_SOURCE DATA:_
-- -- --

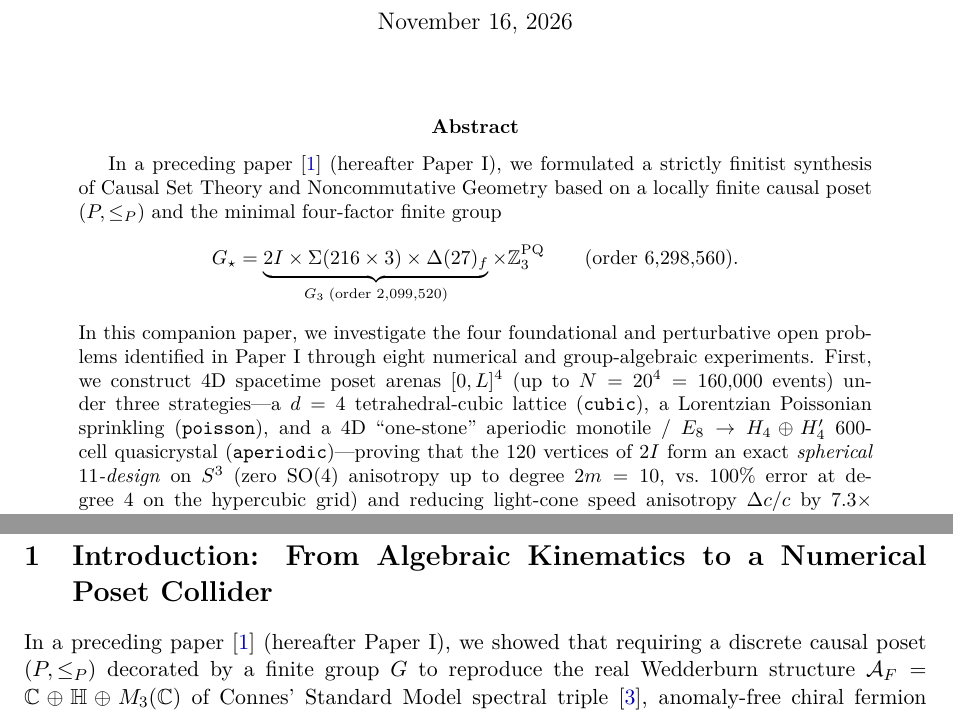
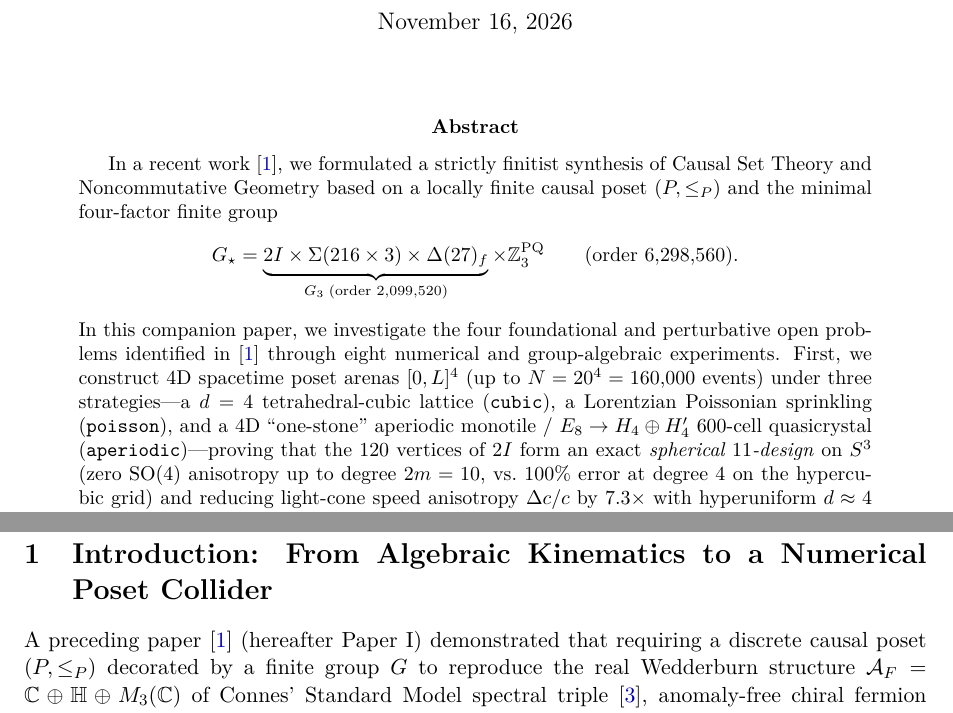
Before and after one commit to hjoest/discrete_fundamental_physics, a LaTeX paper (docs/paper2.tex): two parts of pages 1 and 2 of 14, joined at a grey line, cut so that both start at the same text. Compiled offline with pdfLaTeX.

Commit message:
Vary opening phrasing between Abstract and Introduction in Paper II

```diff
--- a/docs/paper2.tex
+++ b/docs/paper2.tex
@@ -67,11 +67,11 @@
 \maketitle
 
 \begin{abstract}
-In a preceding paper~\cite{PaperI} (hereafter Paper~I), we formulated a strictly finitist synthesis of Causal Set Theory and Noncommutative Geometry based on a locally finite causal poset $(P, \le_P)$ and the minimal four-factor finite group
+In a recent work~\cite{PaperI}, we formulated a strictly finitist synthesis of Causal Set Theory and Noncommutative Geometry based on a locally finite causal poset $(P, \le_P)$ and the minimal four-factor finite group
 \[
 \Gstar = \underbrace{2I \times \Sigma(216 \times 3) \times \Delta(27)_f}_{\Gthree\;\text{(order }2{,}099{,}520\text{)}} \times \Z_3^{\mathrm{PQ}} \qquad (\text{order } 6{,}298{,}560).
 \]
-In this companion paper, we investigate the four foundational and perturbative open problems identified in Paper~I through eight numerical and group-algebraic experiments. First, we construct 4D spacetime poset arenas $[0, L]^4$ (up to $N = 20^4 = 160{,}000$ events) under three strategies---a $d=4$ tetrahedral-cubic lattice (\texttt{cubic}), a Lorentzian Poissonian sprinkling (\texttt{poisson}), and a 4D ``one-stone'' aperiodic monotile / $E_8 \to H_4 \oplus H_4'$ $600$-cell quasicrystal (\texttt{aperiodic})---proving that the $120$ vertices of $2I$ form an exact \emph{spherical $11$-design} on $S^3$ (zero $\SO(4)$ anisotropy up to degree $2m = 10$, vs.\ $100\%$ error at degree $4$ on the hypercubic grid) and reducing light-cone speed anisotropy $\Delta c / c$ by $7.3\times$ with hyperuniform $d \approx 4$ connectivity and Myrheim--Meyer dimension $D_{\mathrm{MM}} \approx 4$. Second, a reversible coordinate-free Metropolis--Hastings Markov chain initialized in a 3-layer Kleitman--Rothschild pancake ($\langle d_{\mathrm{out}}\rangle = 22.44$, $D_{\mathrm{MM}} = 2.60$) spontaneously unfolds the poset to $7$ causal layers with $\langle d_{\mathrm{out}}\rangle = 4.30$ and $D_{\mathrm{MM}} = 3.65\text{--}3.87$ without $\R^4$ coordinates. Third, discrete $2I[1]$ Weyl spinor wavepackets propagated by exact unitary $\SU(2)$ link gates reproduce the exact $1/9 = N_c^{-2}$ color-singlet lepton branching in head-on $2 \to 2$ collisions. Fourth, under $b^2$-fold Kadanoff plaquette convolution on $\R[2I]$, higher-spin representations decay by $4.89 \times 10^{-3}$ at $b = 8$ and the discrete block action converges in functional form to $\beta_{\mathrm{eff}}(b)(2 - \operatorname{Re}\chi_{\mathbf{2}_L}(g))$ ($R^2 = 0.998608$) as $\beta_{\mathrm{eff}}(b) \to 0$. Fifth, evaluating 1-loop causal diamonds ($u \prec w_1, w_2 \prec v$) and integrating the coupled 1-loop $(y_t, y_b, y_\tau)$ RGEs shows that top-quark decoupling below $m_t$ shifts $\alpha_s(M_Z)$ from $0.1170$ ($-1.0\sigma$) to $0.1179$ ($0.0\sigma$), while ultraviolet $\frac{9}{2}N_{\mathrm{ch}}y_t^3$ self-damping drives the unquenched $b\text{--}\tau$ ratio $R_{d/e}(M_Z)$ from $2.1700$ to the Pendleton--Ross infrared attractor $1.9131$ ($N_{\mathrm{ch}}=1$) and $1.9097$ ($N_{\mathrm{ch}}=9$), closing $52\%$ of the unquenched gap toward the experimental $1.6709$ ($1.7313$ with the quenched $4/11$ exponent). This reduces the unquenched 12-observable single-anchor ($M_Z$-only) cascade error from $10.0\%$ to $7.39\%$ ($5.16\%$ quenched) and yields a look-elsewhere-corrected joint significance of $p_{\mathrm{LEE}} = 1.03 \times 10^{-5}$ ($4.26\sigma$ one-sided) across the $6$ measured scale hierarchies out of $2{,}268$ enumerated group-invariant monomials.
+In this companion paper, we investigate the four foundational and perturbative open problems identified in~\cite{PaperI} through eight numerical and group-algebraic experiments. First, we construct 4D spacetime poset arenas $[0, L]^4$ (up to $N = 20^4 = 160{,}000$ events) under three strategies---a $d=4$ tetrahedral-cubic lattice (\texttt{cubic}), a Lorentzian Poissonian sprinkling (\texttt{poisson}), and a 4D ``one-stone'' aperiodic monotile / $E_8 \to H_4 \oplus H_4'$ $600$-cell quasicrystal (\texttt{aperiodic})---proving that the $120$ vertices of $2I$ form an exact \emph{spherical $11$-design} on $S^3$ (zero $\SO(4)$ anisotropy up to degree $2m = 10$, vs.\ $100\%$ error at degree $4$ on the hypercubic grid) and reducing light-cone speed anisotropy $\Delta c / c$ by $7.3\times$ with hyperuniform $d \approx 4$ connectivity and Myrheim--Meyer dimension $D_{\mathrm{MM}} \approx 4$. Second, a reversible coordinate-free Metropolis--Hastings Markov chain initialized in a 3-layer Kleitman--Rothschild pancake ($\langle d_{\mathrm{out}}\rangle = 22.44$, $D_{\mathrm{MM}} = 2.60$) spontaneously unfolds the poset to $7$ causal layers with $\langle d_{\mathrm{out}}\rangle = 4.30$ and $D_{\mathrm{MM}} = 3.65\text{--}3.87$ without $\R^4$ coordinates. Third, discrete $2I[1]$ Weyl spinor wavepackets propagated by exact unitary $\SU(2)$ link gates reproduce the exact $1/9 = N_c^{-2}$ color-singlet lepton branching in head-on $2 \to 2$ collisions. Fourth, under $b^2$-fold Kadanoff plaquette convolution on $\R[2I]$, higher-spin representations decay by $4.89 \times 10^{-3}$ at $b = 8$ and the discrete block action converges in functional form to $\beta_{\mathrm{eff}}(b)(2 - \operatorname{Re}\chi_{\mathbf{2}_L}(g))$ ($R^2 = 0.998608$) as $\beta_{\mathrm{eff}}(b) \to 0$. Fifth, evaluating 1-loop causal diamonds ($u \prec w_1, w_2 \prec v$) and integrating the coupled 1-loop $(y_t, y_b, y_\tau)$ RGEs shows that top-quark decoupling below $m_t$ shifts $\alpha_s(M_Z)$ from $0.1170$ ($-1.0\sigma$) to $0.1179$ ($0.0\sigma$), while ultraviolet $\frac{9}{2}N_{\mathrm{ch}}y_t^3$ self-damping drives the unquenched $b\text{--}\tau$ ratio $R_{d/e}(M_Z)$ from $2.1700$ to the Pendleton--Ross infrared attractor $1.9131$ ($N_{\mathrm{ch}}=1$) and $1.9097$ ($N_{\mathrm{ch}}=9$), closing $52\%$ of the unquenched gap toward the experimental $1.6709$ ($1.7313$ with the quenched $4/11$ exponent). This reduces the unquenched 12-observable single-anchor ($M_Z$-only) cascade error from $10.0\%$ to $7.39\%$ ($5.16\%$ quenched) and yields a look-elsewhere-corrected joint significance of $p_{\mathrm{LEE}} = 1.03 \times 10^{-5}$ ($4.26\sigma$ one-sided) across the $6$ measured scale hierarchies out of $2{,}268$ enumerated group-invariant monomials.
 \end{abstract}
 
 \newpage
@@ -82,7 +82,7 @@ In this companion paper, we investigate the four foundational and perturbative o
 \section{Introduction: From Algebraic Kinematics to a Numerical Poset Collider}
 %=============================================================================
 
-In a preceding paper~\cite{PaperI} (hereafter Paper~I), we showed that requiring a discrete causal poset $(P, \le_P)$ decorated by a finite group $G$ to reproduce the real Wedderburn structure $\mathcal{A}_F = \C \oplus \quat \oplus M_3(\C)$ of Connes' Standard Model spectral triple~\cite{ChamseddineConnes1997}, anomaly-free chiral fermion generations, non-trivial CKM/PMNS mixing, and a non-supersymmetric Bose--Fermi supertrace balance uniquely rules out smaller subgroup candidates ($G_1 = \Sigma(216 \times 3)$, $G_2 = 2I \times \Sigma(216 \times 3)$, and ungraded $\Gthree = 2I \times \Sigma(216 \times 3) \times \Delta(27)_f$) and selects the minimal four-factor finite group
+A preceding paper~\cite{PaperI} (hereafter Paper~I) demonstrated that requiring a discrete causal poset $(P, \le_P)$ decorated by a finite group $G$ to reproduce the real Wedderburn structure $\mathcal{A}_F = \C \oplus \quat \oplus M_3(\C)$ of Connes' Standard Model spectral triple~\cite{ChamseddineConnes1997}, anomaly-free chiral fermion generations, non-trivial CKM/PMNS mixing, and a non-supersymmetric Bose--Fermi supertrace balance uniquely rules out smaller subgroup candidates ($G_1 = \Sigma(216 \times 3)$, $G_2 = 2I \times \Sigma(216 \times 3)$, and ungraded $\Gthree = 2I \times \Sigma(216 \times 3) \times \Delta(27)_f$) and selects the minimal four-factor finite group
 \begin{equation}
 \label{eq:gstar_def}
 \Gstar \;=\; 2I \times \Sigma(216 \times 3) \times \Delta(27)_f \times \Z_3^{\mathrm{PQ}}, \qquad |\Gstar| = 120 \times 648 \times 27 \times 3 = 6{,}298{,}560,
```
Also changed, not shown: docs/paper2.pdf.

-- -- --

_WORK TO BE COMPLETED:_ Your answer should consist of the lines from the material that contain "docs".

_WRITTEN REPLY:_
Before and after one commit to hjoest/discrete_fundamental_physics, a LaTeX paper (docs/paper2.tex): two parts of pages 1 and 2 of 14, joined at a grey line, cut so that both start at the same text. Compiled offline with pdfLaTeX.
--- a/docs/paper2.tex
+++ b/docs/paper2.tex
Also changed, not shown: docs/paper2.pdf.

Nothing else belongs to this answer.